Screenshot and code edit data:
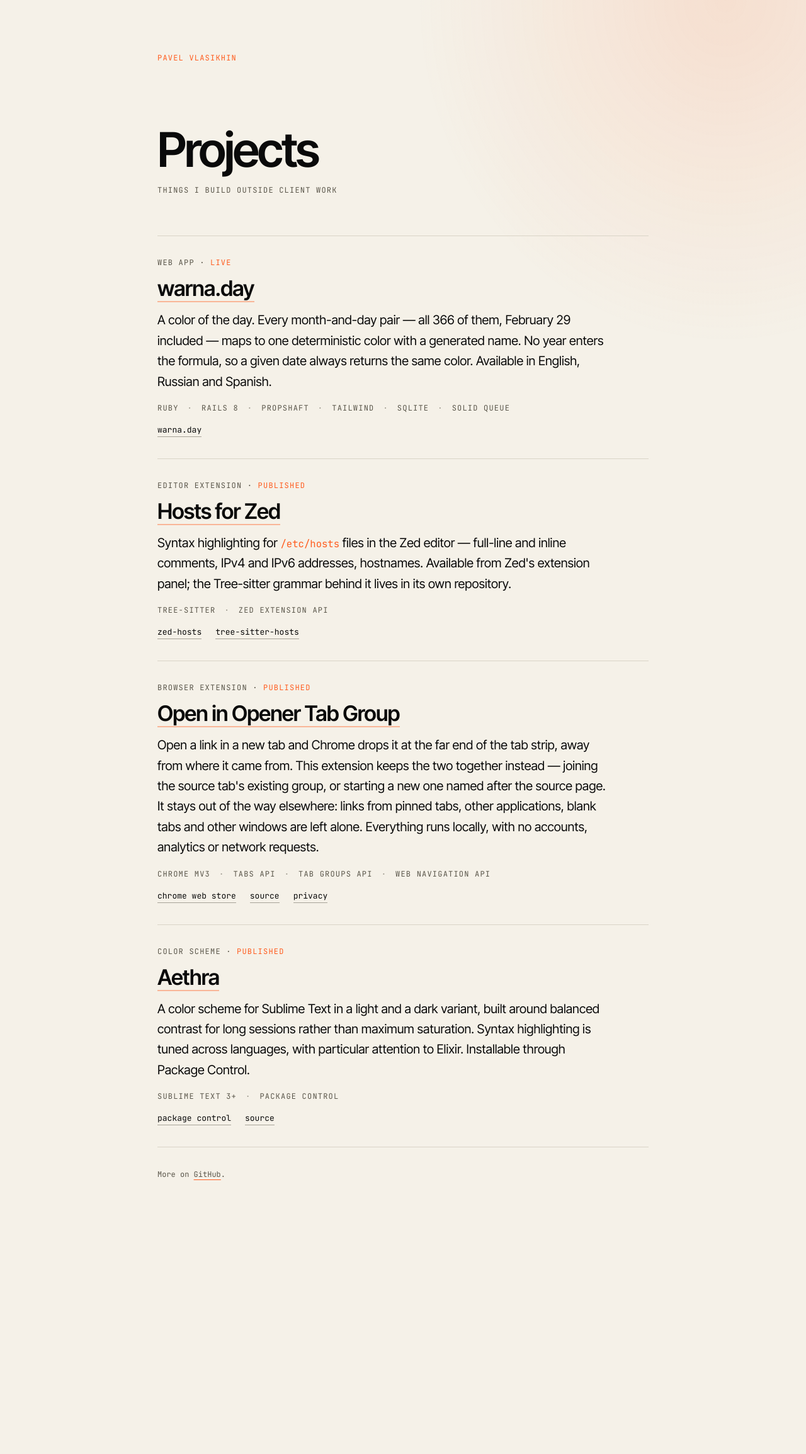
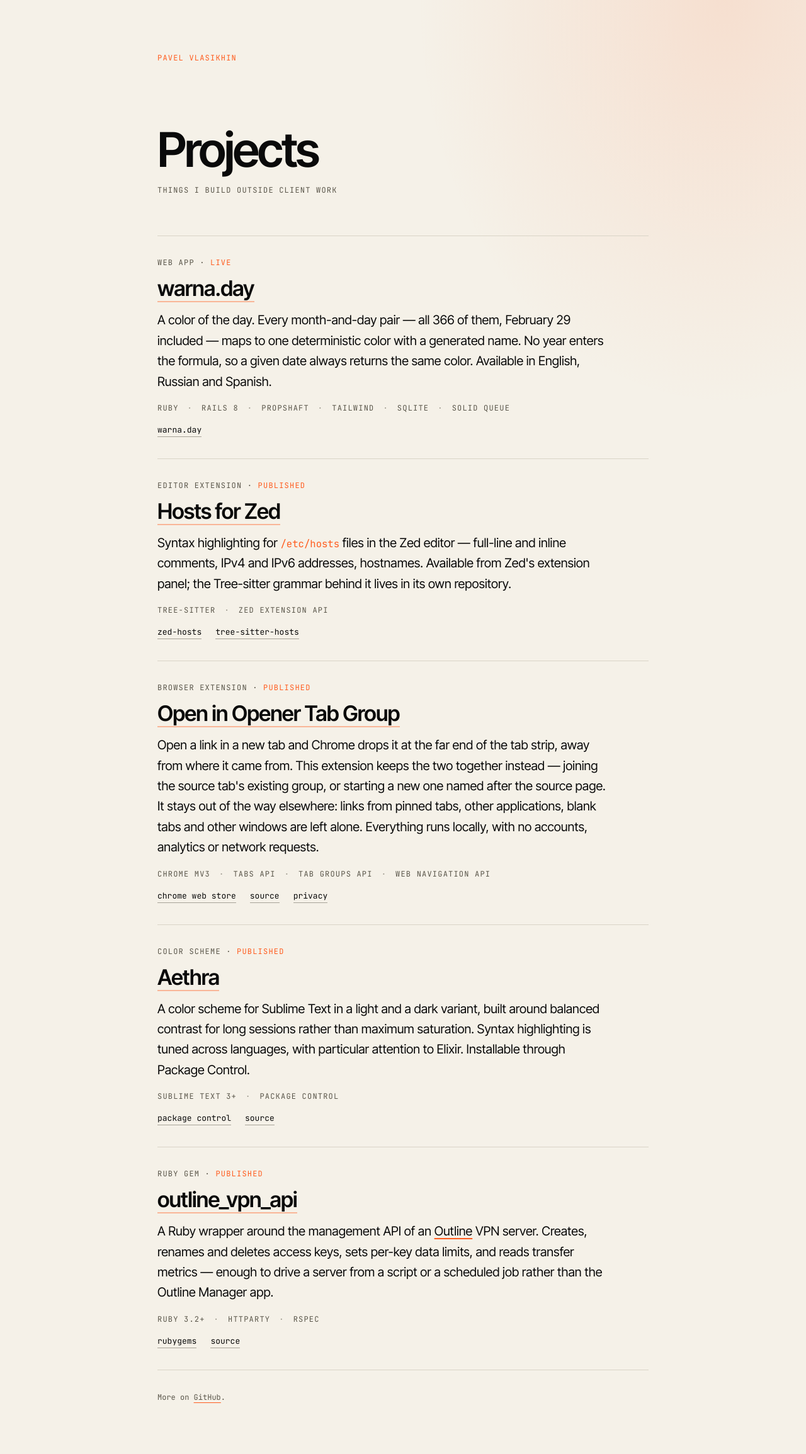
Before and after one commit to vlasikhin/vlasikhin.github.io, a Jekyll site: the page projects/index.html, which Jekyll copies as it is, in a window 1280 px wide. Shown: the whole page at 63% size. Built offline with Jekyll 4.4.1, drawn with Linux system fonts in a browser that asks for light colours; before the commit the page ends 1955 px from its top, so only the background shows below that.

Commit message:
Add outline_vpn_api to projects
Ruby gem wrapping the Outline VPN server management API.

```diff
--- a/projects/index.html
+++ b/projects/index.html
@@ -6,12 +6,12 @@
 <meta name="color-scheme" content="dark light">
 
 <title>Projects — Pavel Vlasikhin</title>
-<meta name="description" content="Side projects by Pavel Vlasikhin — warna.day, a multilingual color-of-the-day app, Hosts for the Zed editor, Open in Opener Tab Group for Chrome, and Aethra, a Sublime Text color scheme.">
+<meta name="description" content="Side projects by Pavel Vlasikhin — warna.day, extensions for the Zed editor and Chrome, a Sublime Text color scheme, and a Ruby gem for the Outline VPN API.">
 <meta name="author" content="Pavel Vlasikhin">
 
 <meta property="og:type" content="website">
 <meta property="og:title" content="Projects — Pavel Vlasikhin">
-<meta property="og:description" content="Side projects — warna.day, Hosts for the Zed editor, Open in Opener Tab Group for Chrome, and Aethra for Sublime Text.">
+<meta property="og:description" content="Side projects — warna.day, extensions for Zed and Chrome, a Sublime Text color scheme, and a Ruby gem for the Outline VPN API.">
 <meta property="og:url" content="https://www.vlasikhin.com/projects/">
 <meta property="og:image" content="https://www.vlasikhin.com/icon-512.png">
 <meta name="twitter:card" content="summary_large_image">
@@ -126,6 +126,13 @@
     font-size: .78em;
     color: var(--accent);
   }
+  .project p a {
+    color: inherit;
+    text-decoration-color: var(--accent);
+    text-underline-offset: 4px;
+  }
+  .project p a:hover,
+  .project p a:focus-visible { color: var(--accent); }
   .stack {
     margin: 0 0 18px;
     padding: 0;
@@ -269,6 +276,26 @@
     </div>
   </section>
 
+  <section class="project">
+    <div class="meta">Ruby gem · <span class="live">Published</span></div>
+    <h2><a href="https://rubygems.org/gems/outline_vpn_api" target="_blank" rel="noopener noreferrer">outline_vpn_api</a></h2>
+    <p>
+      A Ruby wrapper around the management API of an <a href="https://getoutline.org" target="_blank" rel="noopener noreferrer">Outline</a>
+      VPN server. Creates, renames and deletes access keys, sets per-key data limits, and reads
+      transfer metrics — enough to drive a server from a script or a scheduled job rather than the
+      Outline Manager app.
+    </p>
+    <ul class="stack">
+      <li>Ruby 3.2+</li>
+      <li>HTTParty</li>
+      <li>RSpec</li>
+    </ul>
+    <div class="links">
+      <a href="https://rubygems.org/gems/outline_vpn_api" target="_blank" rel="noopener noreferrer">rubygems</a>
+      <a href="https://github.com/vlasikhin/outline_vpn_api" target="_blank" rel="noopener noreferrer">source</a>
+    </div>
+  </section>
+
   <footer>
     More on <a href="https://github.com/vlasikhin" target="_blank" rel="noopener noreferrer">GitHub</a>.
   </footer>
```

What is needed: All entries must be output unchanged, with every picture omitted.

Response to the task:
Before and after one commit to vlasikhin/vlasikhin.github.io, a Jekyll site: the page projects/index.html, which Jekyll copies as it is, in a window 1280 px wide. Shown: the whole page at 63% size. Built offline with Jekyll 4.4.1, drawn with Linux system fonts in a browser that asks for light colours; before the commit the page ends 1955 px from its top, so only the background shows below that.

Commit message:
Add outline_vpn_api to projects
Ruby gem wrapping the Outline VPN server management API.

```diff
--- a/projects/index.html
+++ b/projects/index.html
@@ -6,12 +6,12 @@
 <meta name="color-scheme" content="dark light">
 
 <title>Projects — Pavel Vlasikhin</title>
-<meta name="description" content="Side projects by Pavel Vlasikhin — warna.day, a multilingual color-of-the-day app, Hosts for the Zed editor, Open in Opener Tab Group for Chrome, and Aethra, a Sublime Text color scheme.">
+<meta name="description" content="Side projects by Pavel Vlasikhin — warna.day, extensions for the Zed editor and Chrome, a Sublime Text color scheme, and a Ruby gem for the Outline VPN API.">
 <meta name="author" content="Pavel Vlasikhin">
 
 <meta property="og:type" content="website">
 <meta property="og:title" content="Projects — Pavel Vlasikhin">
-<meta property="og:description" content="Side projects — warna.day, Hosts for the Zed editor, Open in Opener Tab Group for Chrome, and Aethra for Sublime Text.">
+<meta property="og:description" content="Side projects — warna.day, extensions for Zed and Chrome, a Sublime Text color scheme, and a Ruby gem for the Outline VPN API.">
 <meta property="og:url" content="https://www.vlasikhin.com/projects/">
 <meta property="og:image" content="https://www.vlasikhin.com/icon-512.png">
 <meta name="twitter:card" content="summary_large_image">
@@ -126,6 +126,13 @@
     font-size: .78em;
     color: var(--accent);
   }
+  .project p a {
+    color: inherit;
+    text-decoration-color: var(--accent);
+    text-underline-offset: 4px;
+  }
+  .project p a:hover,
+  .project p a:focus-visible { color: var(--accent); }
   .stack {
     margin: 0 0 18px;
     padding: 0;
@@ -269,6 +276,26 @@
     </div>
   </section>
 
+  <section class="project">
+    <div class="meta">Ruby gem · <span class="live">Published</span></div>
+    <h2><a href="https://rubygems.org/gems/outline_vpn_api" target="_blank" rel="noopener noreferrer">outline_vpn_api</a></h2>
+    <p>
+      A Ruby wrapper around the management API of an <a href="https://getoutline.org" target="_blank" rel="noopener noreferrer">Outline</a>
+      VPN server. Creates, renames and deletes access keys, sets per-key data limits, and reads
+      transfer metrics — enough to drive a server from a script or a scheduled job rather than the
+      Outline Manager app.
+    </p>
+    <ul class="stack">
+      <li>Ruby 3.2+</li>
+      <li>HTTParty</li>
+      <li>RSpec</li>
+    </ul>
+    <div class="links">
+      <a href="https://rubygems.org/gems/outline_vpn_api" target="_blank" rel="noopener noreferrer">rubygems</a>
+      <a href="https://github.com/vlasikhin/outline_vpn_api" target="_blank" rel="noopener noreferrer">source</a>
+    </div>
+  </section>
+
   <footer>
     More on <a href="https://github.com/vlasikhin" target="_blank" rel="noopener noreferrer">GitHub</a>.
   </footer>
```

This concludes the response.